This handles dial-in services like ftp, pop3 and telnet (these three are enabled by default). If you only dial-out turn it off!. In its default setting it essentially invites anyone who knows your IP to launch an attack at your box. If you want to use it however, have a look at '/etc/inetd.conf', '/etc/hosts.allow', '/etc/hosts.deny' and install the tcp-wrappers.rpm. Optional. Doc: man inetd, man hosts_access and man tcpd.


Loads the selected keyboard map as set in '/etc/sysconfig/keyboard'. Usually enabled. Essential for users with non-US keyboards. Doc: man loadkeys


Detects and configures new or changed hardware during boot. If you turn it off your box will boot faster. You can then run it from within the system. Usually enabled. Optional. Doc: man kudzu


This is not needed to run LinuxConf. This service is used to configure a linux box remotely with a browser. Most linux users will probably never use this. If not needed, it's safe to turn this off. Usually enabled. Optional. Doc: '/usr/lib/linuxconf/help.


The "Line Printer Spooler Daemon". Needed for printing. Usually enabled. Optional. Doc: man lpd


Network Filesystem Mounter. Generic service. Needed for mounting NFS, SMB and NCP shares on boot. Usually enabled. Optional. Doc: man mount


Activates all network interfaces at boot time by calling the scripts in '/etc/sysconfig/network-scripts'. Usually enabled. Essential. Doc: man ifconfig and the appropriate documentation for the initiated interfaces.


Starts and stops the NFS file locking service. If you have no idea what this means, you can turn it off. Usually enabled. Optional. Doc: man nfs.


Locks NumLock key at init runlevel change. Usually enabled. Optional. No docs.


For laptop users only. Optional. Read the script.


Needed for Remote Procedure Calls. Portmap can be a huge security risk if not properly configured. It should only be needed for NFS or NIS services, if you don't use these then turn it off. Usually enabled. Optional. Doc: man portmap


This is the "Mail Transport Agent", something like sendmail. If you use Netscape Mail, KMail you can turn it off. Usually enabled. Optional. Doc: man postfix, '/usr/doc/postfix-[version]/html/index.html'


Random Number Generating Daemon. Needed for security. Essential. Doc: man 4 random


Network Routing Daemon. Don't use this unless you really need it and don't use this if you have a dial-up connection. Optional. Doc: man routed


The kernel statistics server (advanced networking stuff). Usually not enabled. Optional. Doc: man rpc.rstatd

rusersd, rwalld, rwhod

Provide several services useful when running a server. Usually not enabled. Optional. Doc: man-pages


Needed for running SAMBA, the "Server Message Block Protocol Server". It allows you to provide network services to Windows clients and access shares on those machines from your GNU/Linux box. Usually not enabled. Optional.

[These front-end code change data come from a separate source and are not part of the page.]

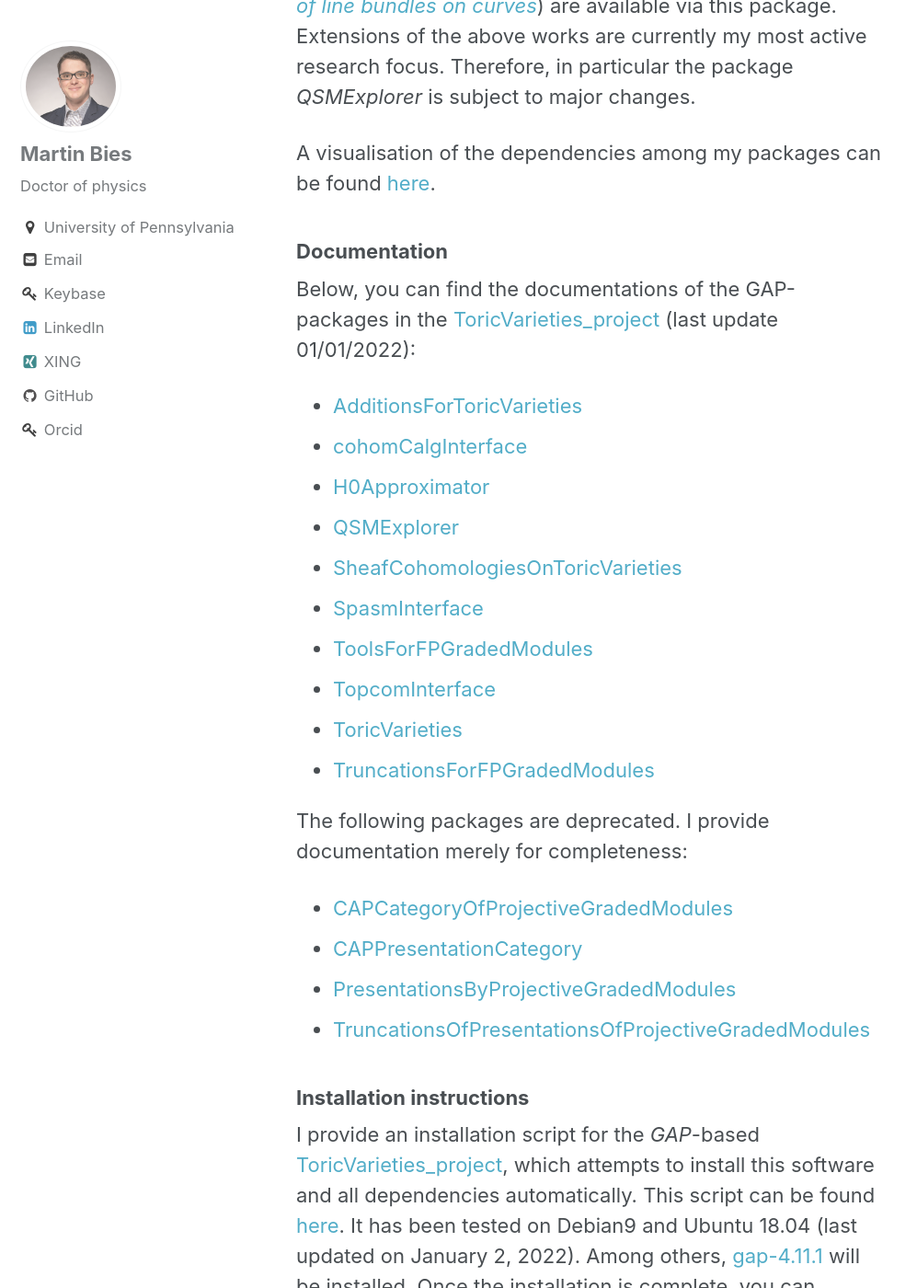
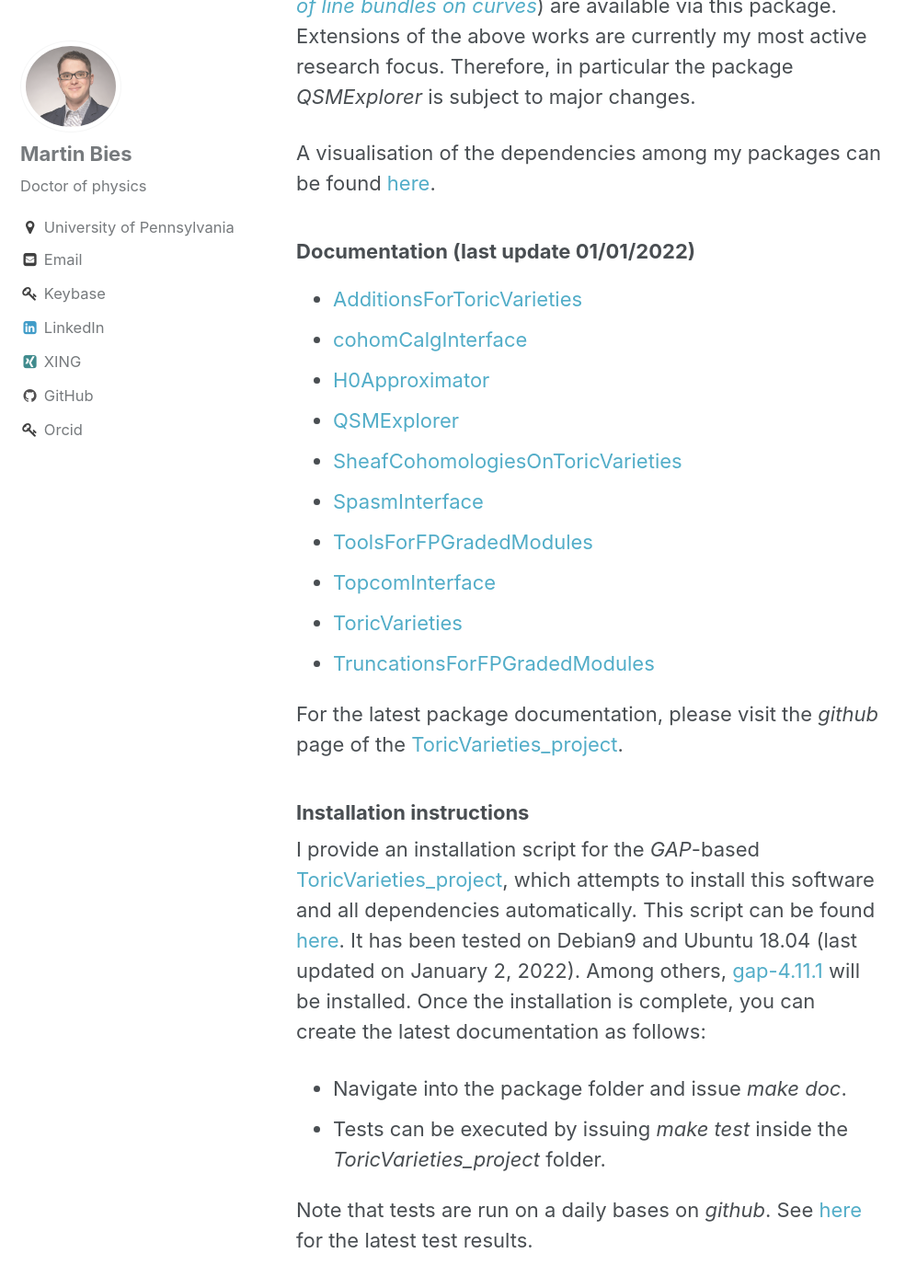
Before and after one commit to MartinBies/MartinBies.github.io, a Jekyll site: the page built from _pages/software.md, in a window 1280 px wide and 1400 px high, scrolled down 4087 px. Shown: the whole window at 92% size, without its empty margins (0-997 px from the left). Built offline with Jekyll 4.4.1, drawn with Linux system fonts in a browser that asks for light colours; some of the changed text lies outside the part shown.

Commit message:
Improve structure of software page further

```diff
--- a/_pages/software.md
+++ b/_pages/software.md
@@ -79,9 +79,7 @@ The *QSMExplorer* -- implemented together with [Muyang Liu](https://katalog.uu.s
 A visualisation of the dependencies among my packages can be found [here](/SoftwarePackages.pdf).
 
 
-### Documentation
-
-Below, you can find the documentations of the GAP-packages in the [ToricVarieties_project](https://github.com/homalg-project/ToricVarieties_project) (last update 01/01/2022):
+### Documentation (last update 01/01/2022)
 
 * [AdditionsForToricVarieties](/AdditionsForToricVarieties.pdf)
 * [cohomCalgInterface](/cohomCalgInterface.pdf)
@@ -94,13 +92,7 @@ Below, you can find the documentations of the GAP-packages in the [ToricVarietie
 * [ToricVarieties](/ToricVarieties.pdf)
 * [TruncationsForFPGradedModules](/TruncationsForFPGradedModules.pdf)
 
-The following packages are deprecated. I provide documentation merely for completeness:
-
-* [CAPCategoryOfProjectiveGradedModules](/CAPCategoryOfProjectiveGradedModules.pdf)
-* [CAPPresentationCategory](/CAPPresentationCategory.pdf)
-* [PresentationsByProjectiveGradedModules](/PresentationsByProjectiveGradedModules.pdf)
-* [TruncationsOfPresentationsOfProjectiveGradedModules](/TruncationsOfPresentationsOfProjectiveGradedModules.pdf)
-
+For the latest package documentation, please visit the *github* page of the [ToricVarieties_project](https://github.com/homalg-project/ToricVarieties_project).
 
 
 ### Installation instructions
@@ -124,10 +116,15 @@ The first implementations of a *PresentationCategory* category in the language o
 * [*CAPPresentationCategory*](https://github.com/HereAround/CAPPresentationCategory)
 * [*PresentationsByProjectiveGradedModules*](https://github.com/HereAround/PresentationsByProjectiveGradedModules)
 
-By now, this concept has been much better understood in [*A constructive approach to Freyd categories*](https://arxiv.org/abs/1712.03492) and [*Tensor products of finitely presented functors*](https://www.worldscientific.com/doi/abs/10.1142/S0219498822501869). Together with [*Sebastian Posur*](https://sebastianpos.github.io/), I have therefore remodelled these packages. The latest implementation is now available in the package
+The latest documentation of these packages is as follows:
+
+* [CAPCategoryOfProjectiveGradedModules](/CAPCategoryOfProjectiveGradedModules.pdf)
+* [CAPPresentationCategory](/CAPPresentationCategory.pdf)
+* [PresentationsByProjectiveGradedModules](/PresentationsByProjectiveGradedModules.pdf)
+
+Please note however, that these packages are by now deprecated. This is because this concept has been much better understood in [*A constructive approach to Freyd categories*](https://arxiv.org/abs/1712.03492) and [*Tensor products of finitely presented functors*](https://www.worldscientific.com/doi/abs/10.1142/S0219498822501869). Together with [*Sebastian Posur*](https://sebastianpos.github.io/), I have therefore remodelled these packages in the package
 
 * [*FreydCategoriesForCAP*](https://github.com/homalg-project/CAP_project/tree/master/FreydCategoriesForCAP)
-
 
 
 
```
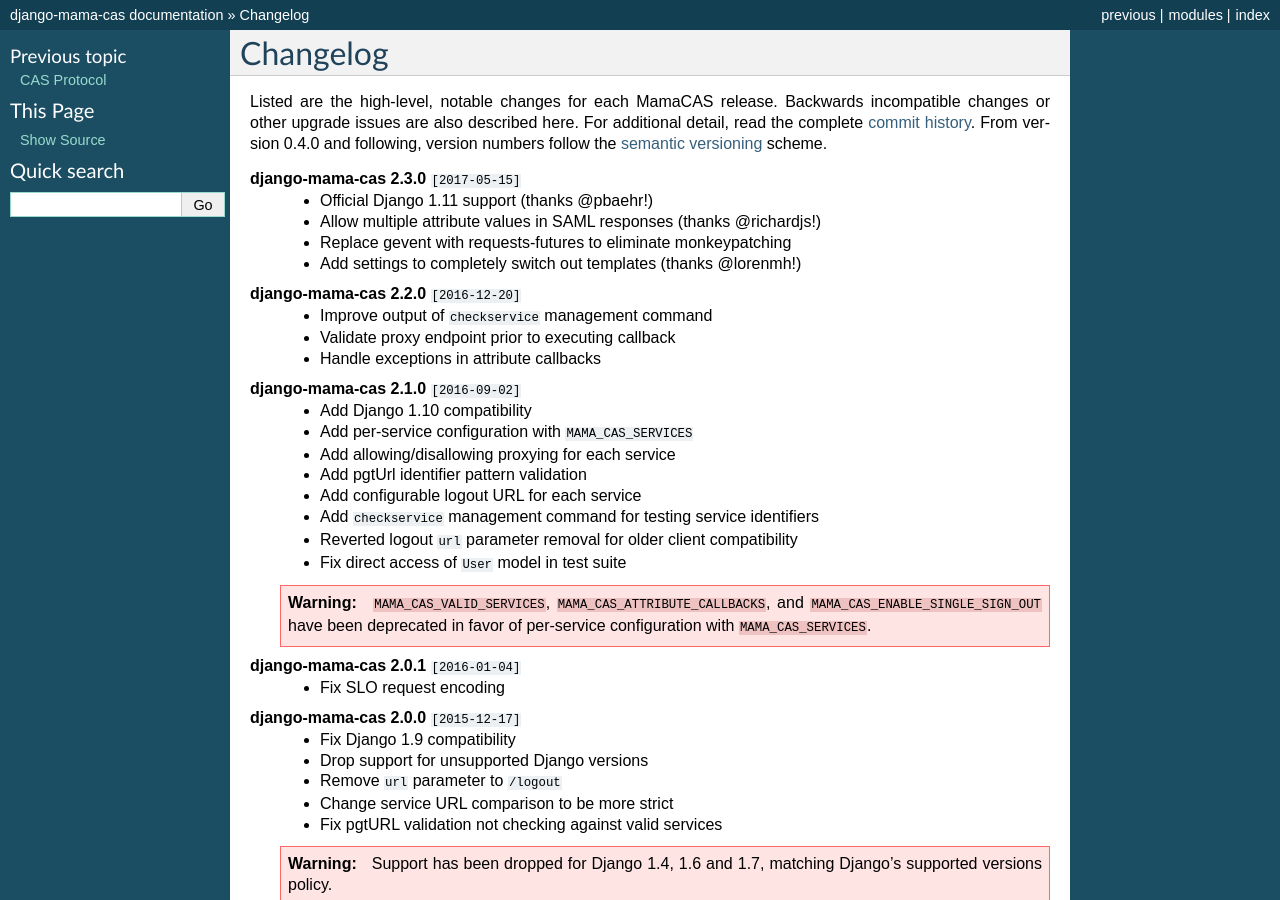
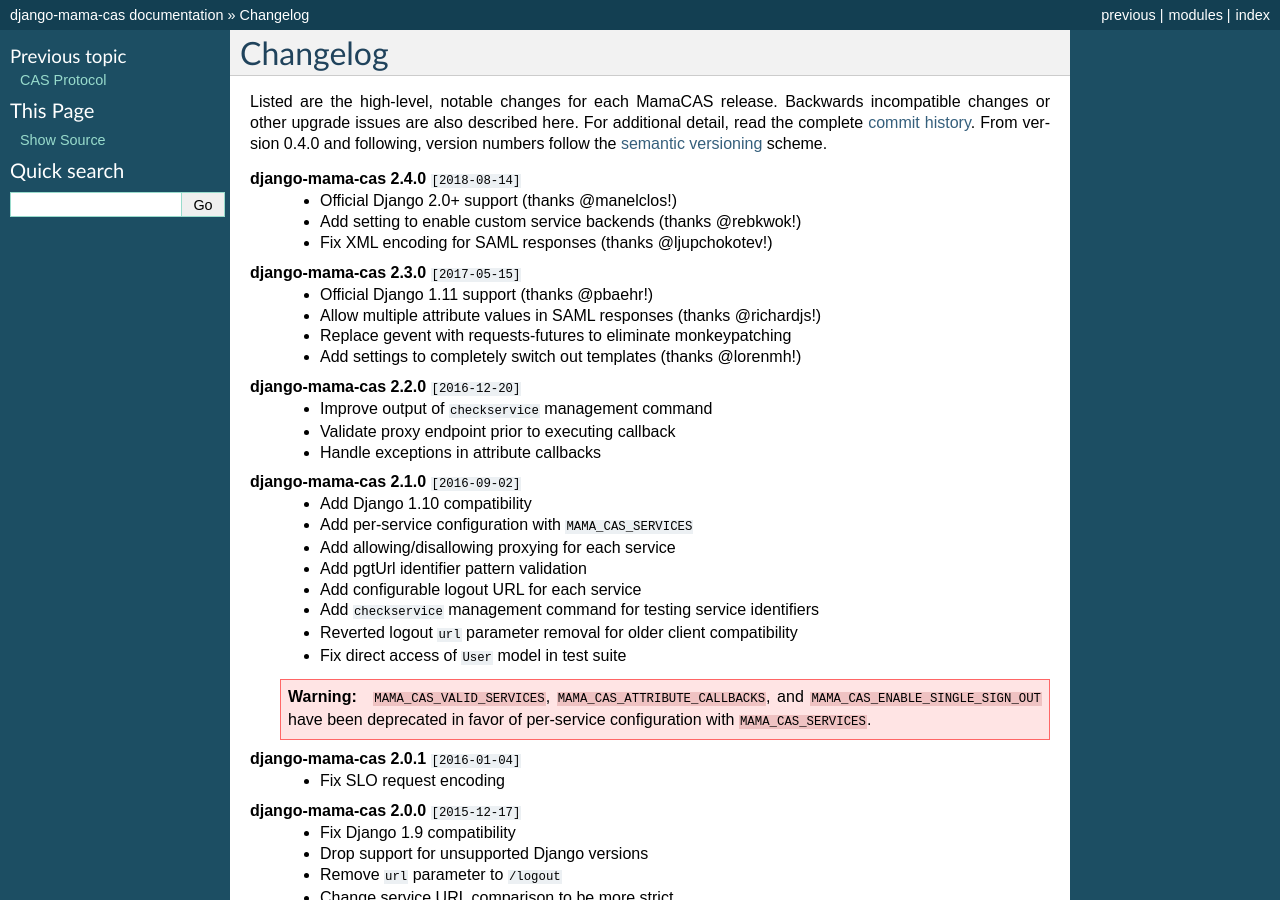
Before and after one commit to jbittel/django-mama-cas, a Sphinx documentation site: the page built from docs/changelog.rst, in a window 1280 px wide and 900 px high. Built offline with Sphinx 7.4.7, drawn with Linux system fonts in a browser that asks for light colours; the version number could not be read and is left out.

Commit message:
Update changelog

```diff
--- a/docs/changelog.rst
+++ b/docs/changelog.rst
@@ -8,6 +8,11 @@
 here. For additional detail, read the complete `commit history`_. From
 version 0.4.0 and following, version numbers follow the `semantic
 versioning`_ scheme.
+
+**django-mama-cas 2.4.0** ``[2018-08-14]``
+   * Official Django 2.0+ support (thanks @manelclos!)
+   * Add setting to enable custom service backends (thanks @rebkwok!)
+   * Fix XML encoding for SAML responses (thanks @ljupchokotev!)
 
 **django-mama-cas 2.3.0** ``[2017-05-15]``
    * Official Django 1.11 support (thanks @pbaehr!)
```
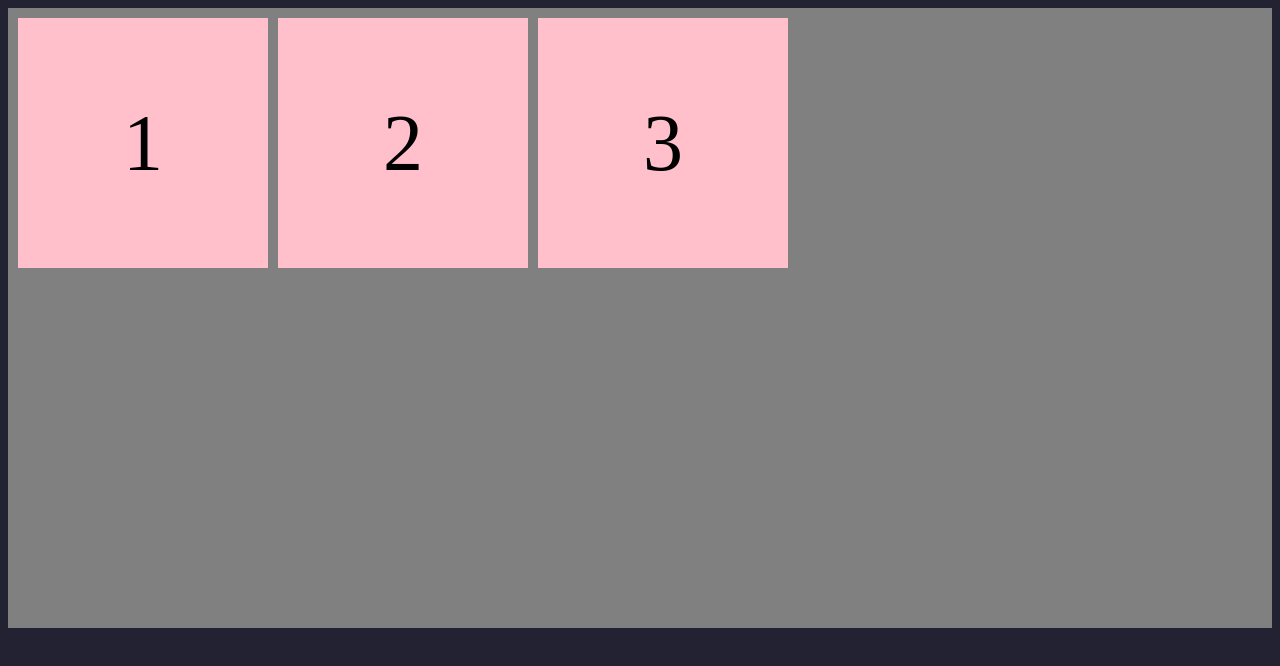
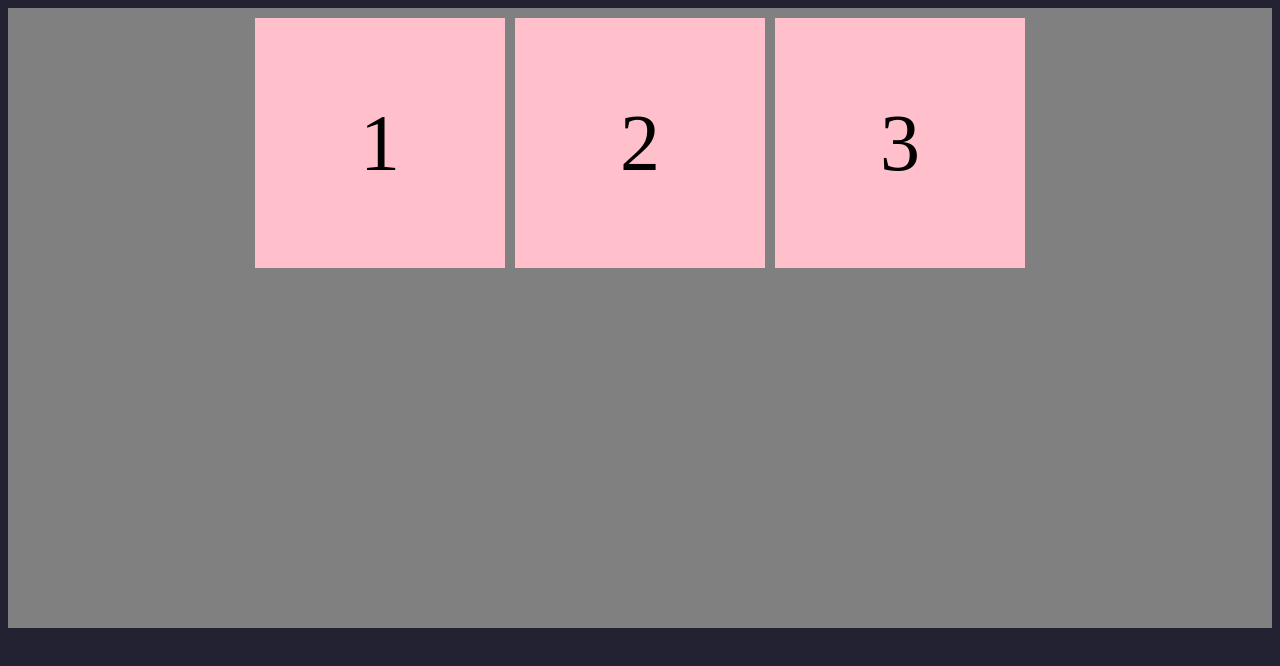
Before and after one commit to AranchaC/DIW-ACM, a plain HTML site: page Tema4/flexClase/ejercicio.html in a window 1280 px wide. Drawn offline with Linux system fonts and the light colour scheme.

Commit message:
clase 6nov12.51

```diff
--- a/Tema4/flexClase/css/estilos.css
+++ b/Tema4/flexClase/css/estilos.css
@@ -7,8 +7,8 @@ body {
     min-height: 600px;
     display: flex;
     flex-direction: row;
-    /* justify-content: center;
-    align-items: center; */
+    justify-content: center;
+    /* align-items: center;  */
     flex-wrap: wrap;
     /* row-gap: 10px;
     column-gap: 10px; */
```
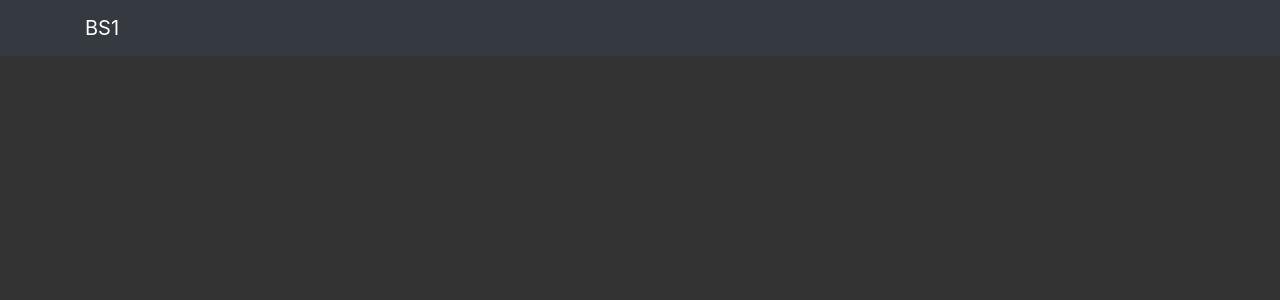
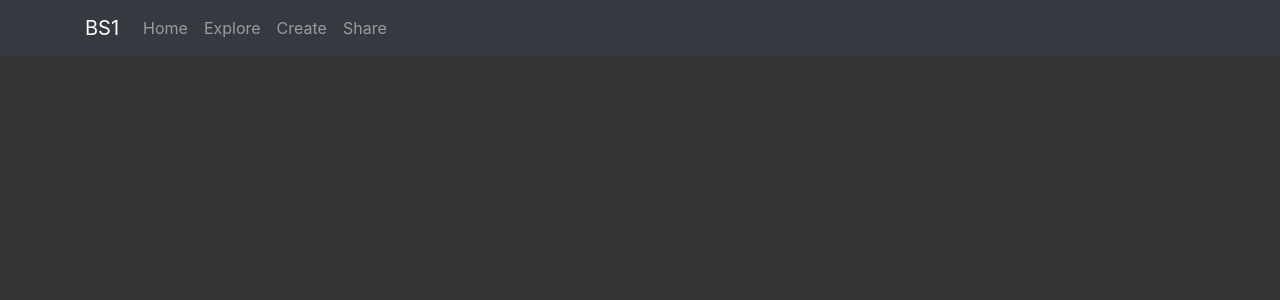
Before and after one commit to wenfangdu/looplab, a Vue app: page / in a window 1280 px wide. Shown: the top 300 px of the page. Built offline with nearby package versions, Linux system fonts and the light colour scheme.

Commit message:
completed main header xs

```diff
--- a/src/App.vue
+++ b/src/App.vue
@@ -1,10 +1,26 @@
 <template>
   <div>
-    <nav class="navbar navbar-expand-sm bg-dark nav-dark fixed-top">
-      <div class="container">
-        <a href="index.html" class="navbar-brand navbar-brand--white">BS1</a>
-      </div>
-    </nav>
+    <!-- main header -->
+    <header>
+      <nav class="navbar navbar-expand-sm bg-dark navbar-dark fixed-top">
+        <div class="container">
+          <a href="index.html" class="navbar-brand navbar-brand--white">BS1</a>
+          <button class="navbar-toggler" data-toggle="collapse" data-target="#navbarCollapse">
+                  <span class="navbar-toggler-icon"></span>
+                </button>
+          <div class="collapse navbar-collapse" id="navbarCollapse">
+            <ul class="navbar-nav">
+              <li class="nav-item">
+                <a href="#home-section" class="nav-link">Home</a>
+              </li>
+              <li class="nav-item"><a href="#explore-section" class="nav-link">Explore</a></li>
+              <li class="nav-item"><a href="#create-section" class="nav-link">Create</a></li>
+              <li class="nav-item"><a href="#share-section" class="nav-link">Share</a></li>
+            </ul>
+          </div>
+        </div>
+      </nav>
+    </header>
   </div>
 
 </template>
```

Doc: man samba, MUO pages on configuring SAMBA.


System Message Logger. Essential. Doc: man sysklogd


Daemon for devices on the Universal Serial Bus. If you don't use such devices, you can turn it off. Usually enabled. Optional. For more check the files in /usr/src/linux/drivers/usb (you'll need the kernel-sources.rpm for this)


X Font Server. If you don't load this then you'll have to manually set the font paths in '/etc/X11/XF86Config' and use and external TrueType font server like xfstt. Usually enabled. Essential for X users. Doc: man xfs